(Problem to solve) Among the following entries, how many lines hold the string "sidebar"? State only the number.

(Data to process)
▼

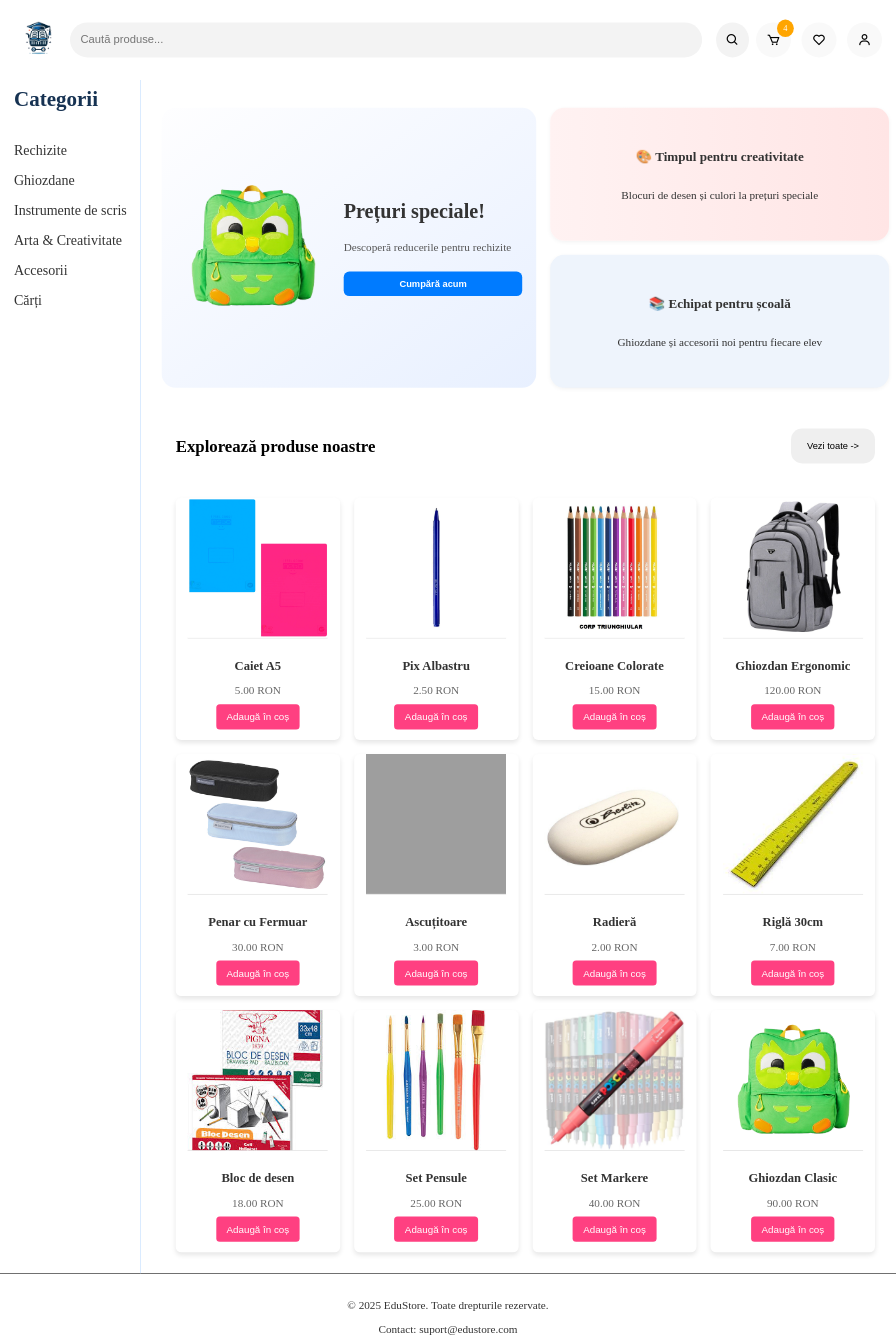
Repository: Roxana5504/WebDev-Project
Page: frontend/index.html
An editor plug-in stored every save of this project. The page is shown before and after the next save, followed by the edit.
The browser window is 1280 px wide. The pictures show the part of the page from y = 0 to 1920 px (the page is 1944 px tall before and 5648 px after), at 70% of full size.
Pictures or frames that could not be fetched are drawn as grey boxes.

Above is the page before, as saved 2025-04-23 17:13:24.

After the next save:
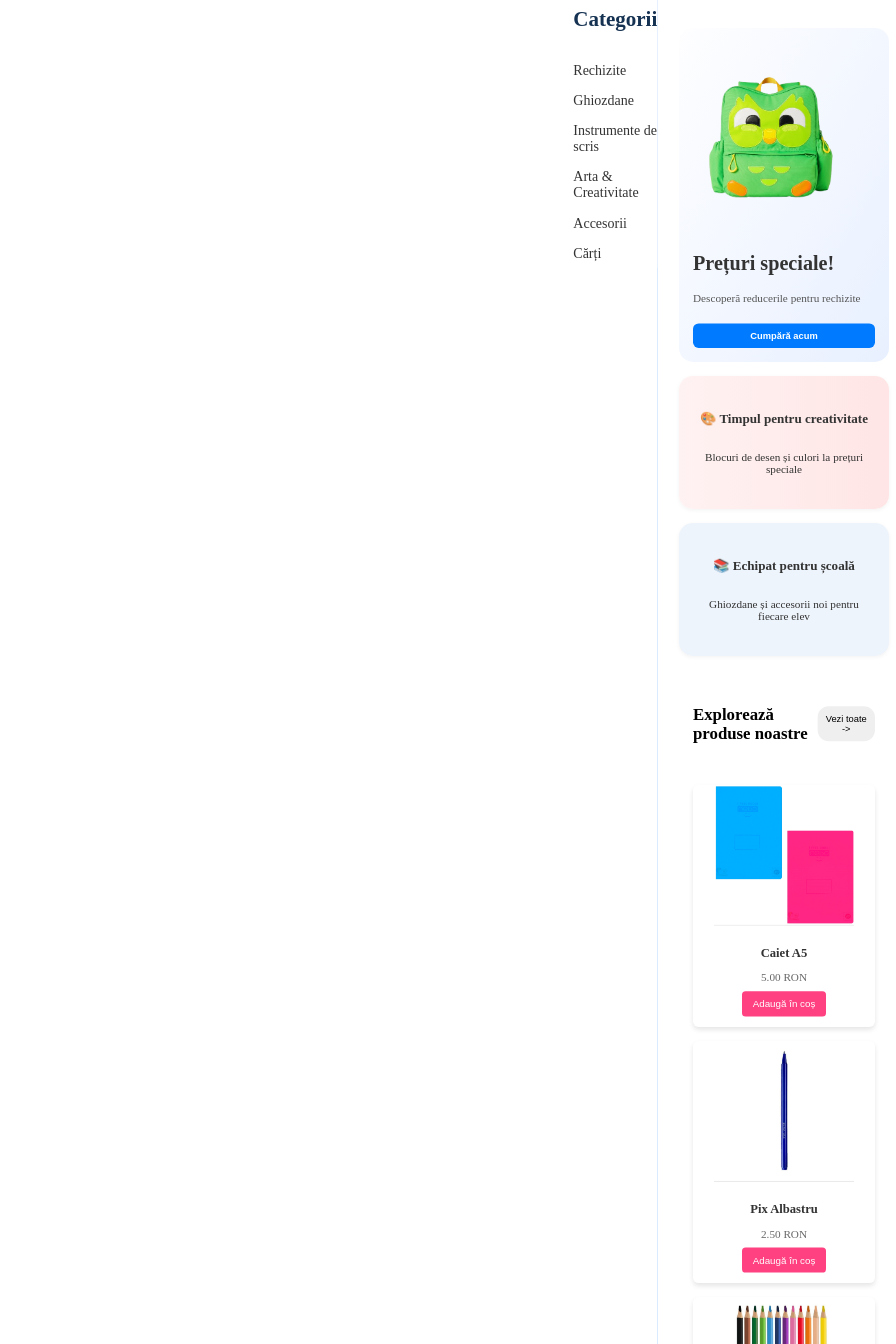
Saved 32 s later.
--- a/frontend/index.html
+++ b/frontend/index.html
@@ -12,36 +12,35 @@
   </head>
 
   <body>
-    <header class="container-header">
-      <div class="logo">
-        <img src="/backend/images/logoDWS.png" alt="EduStore" />
-      </div>
+    <div class="main-content">
+      <header class="container-header">
+        <div class="logo">
+          <img src="/backend/images/logoDWS.png" alt="EduStore" />
+        </div>
 
-      <div class="search-bar">
-        <button class="sidebar-toggle" id="sidebar-toggle">
-          <i class="bx bx-menu"></i>
-        </button>
-        <input type="text" id="search-input" placeholder="Caută produse..." />
-        <button class="search-btn" id="search-btn">
-          <i class="bx bx-search"></i>
-        </button>
-      </div>
+        <div class="search-bar">
+          <button class="sidebar-toggle" id="sidebar-toggle">
+            <i class="bx bx-menu"></i>
+          </button>
+          <input type="text" id="search-input" placeholder="Caută produse..." />
+          <button class="search-btn" id="search-btn">
+            <i class="bx bx-search"></i>
+          </button>
+        </div>
 
-      <div class="header-icons">
-        <div class="header-icon">
-          <span class="cart-items">4</span>
-          <i class="bx bx-cart"></i>
+        <div class="header-icons">
+          <div class="header-icon">
+            <span class="cart-items">4</span>
+            <i class="bx bx-cart"></i>
+          </div>
+          <div class="header-icon">
+            <i class="bx bx-heart"></i>
+          </div>
+          <div class="header-icon profile">
+            <i class="bx bx-user"></i>
+          </div>
         </div>
-        <div class="header-icon">
-          <i class="bx bx-heart"></i>
-        </div>
-        <div class="header-icon profile">
-          <i class="bx bx-user"></i>
-        </div>
-      </div>
-    </header>
-
-    <div class="main-content">
+      </header>
       <aside class="sidebar">
         <div>
           <h2>Categorii</h2>

After the 2 saves that followed:
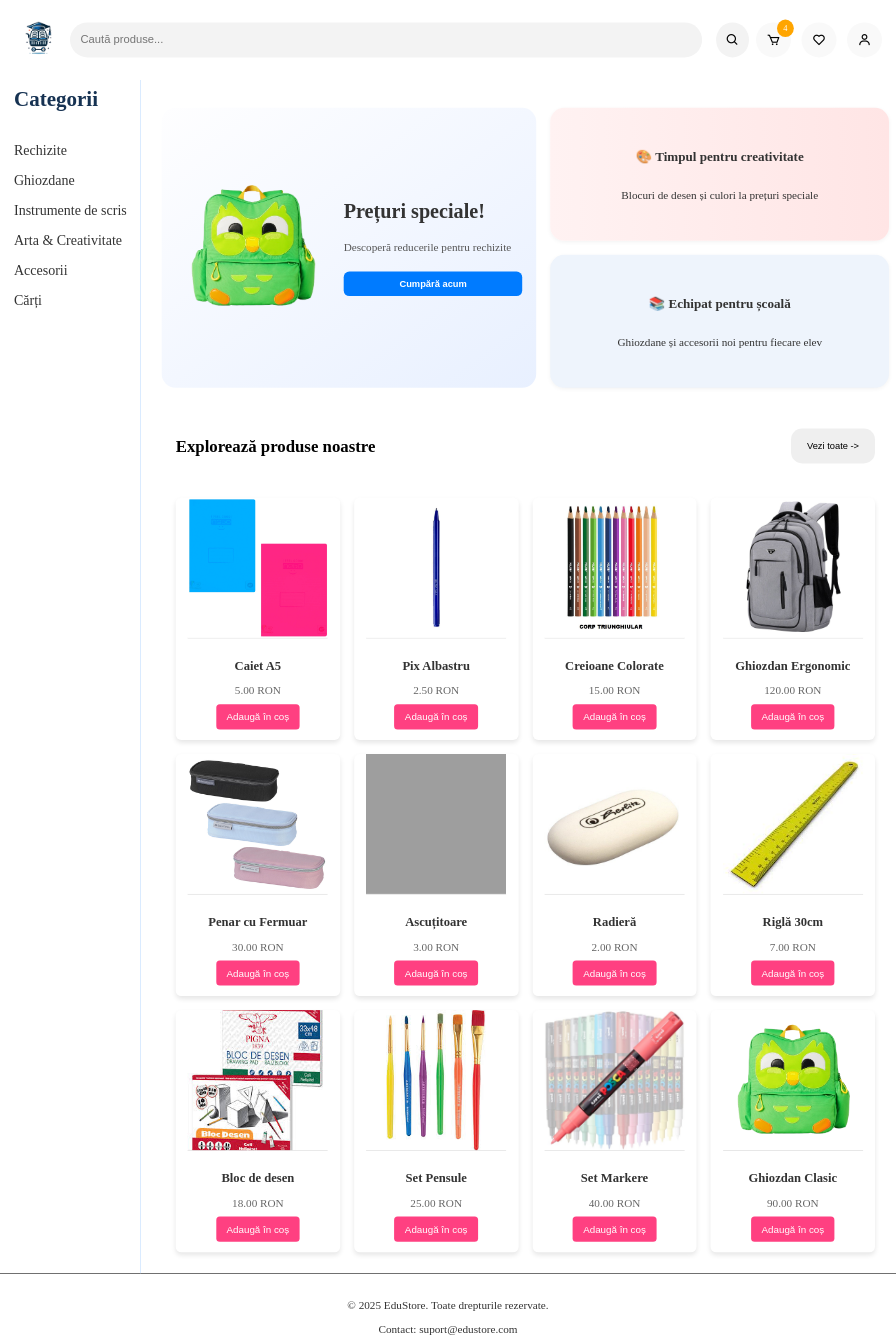
The 2 saves are shown as one change because they came seconds apart.
The last was saved 8 s later.
--- a/frontend/index.html
+++ b/frontend/index.html
@@ -12,35 +12,36 @@
   </head>
 
   <body>
+    <header class="container-header">
+      <div class="logo">
+        <img src="/backend/images/logoDWS.png" alt="EduStore" />
+      </div>
+
+      <div class="search-bar">
+        <button class="sidebar-toggle" id="sidebar-toggle">
+          <i class="bx bx-menu"></i>
+        </button>
+        <input type="text" id="search-input" placeholder="Caută produse..." />
+        <button class="search-btn" id="search-btn">
+          <i class="bx bx-search"></i>
+        </button>
+      </div>
+
+      <div class="header-icons">
+        <div class="header-icon">
+          <span class="cart-items">4</span>
+          <i class="bx bx-cart"></i>
+        </div>
+        <div class="header-icon">
+          <i class="bx bx-heart"></i>
+        </div>
+        <div class="header-icon profile">
+          <i class="bx bx-user"></i>
+        </div>
+      </div>
+    </header>
+
     <div class="main-content">
-      <header class="container-header">
-        <div class="logo">
-          <img src="/backend/images/logoDWS.png" alt="EduStore" />
-        </div>
-
-        <div class="search-bar">
-          <button class="sidebar-toggle" id="sidebar-toggle">
-            <i class="bx bx-menu"></i>
-          </button>
-          <input type="text" id="search-input" placeholder="Caută produse..." />
-          <button class="search-btn" id="search-btn">
-            <i class="bx bx-search"></i>
-          </button>
-        </div>
-
-        <div class="header-icons">
-          <div class="header-icon">
-            <span class="cart-items">4</span>
-            <i class="bx bx-cart"></i>
-          </div>
-          <div class="header-icon">
-            <i class="bx bx-heart"></i>
-          </div>
-          <div class="header-icon profile">
-            <i class="bx bx-user"></i>
-          </div>
-        </div>
-      </header>
       <aside class="sidebar">
         <div>
           <h2>Categorii</h2>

▲

(Finished exercise) 6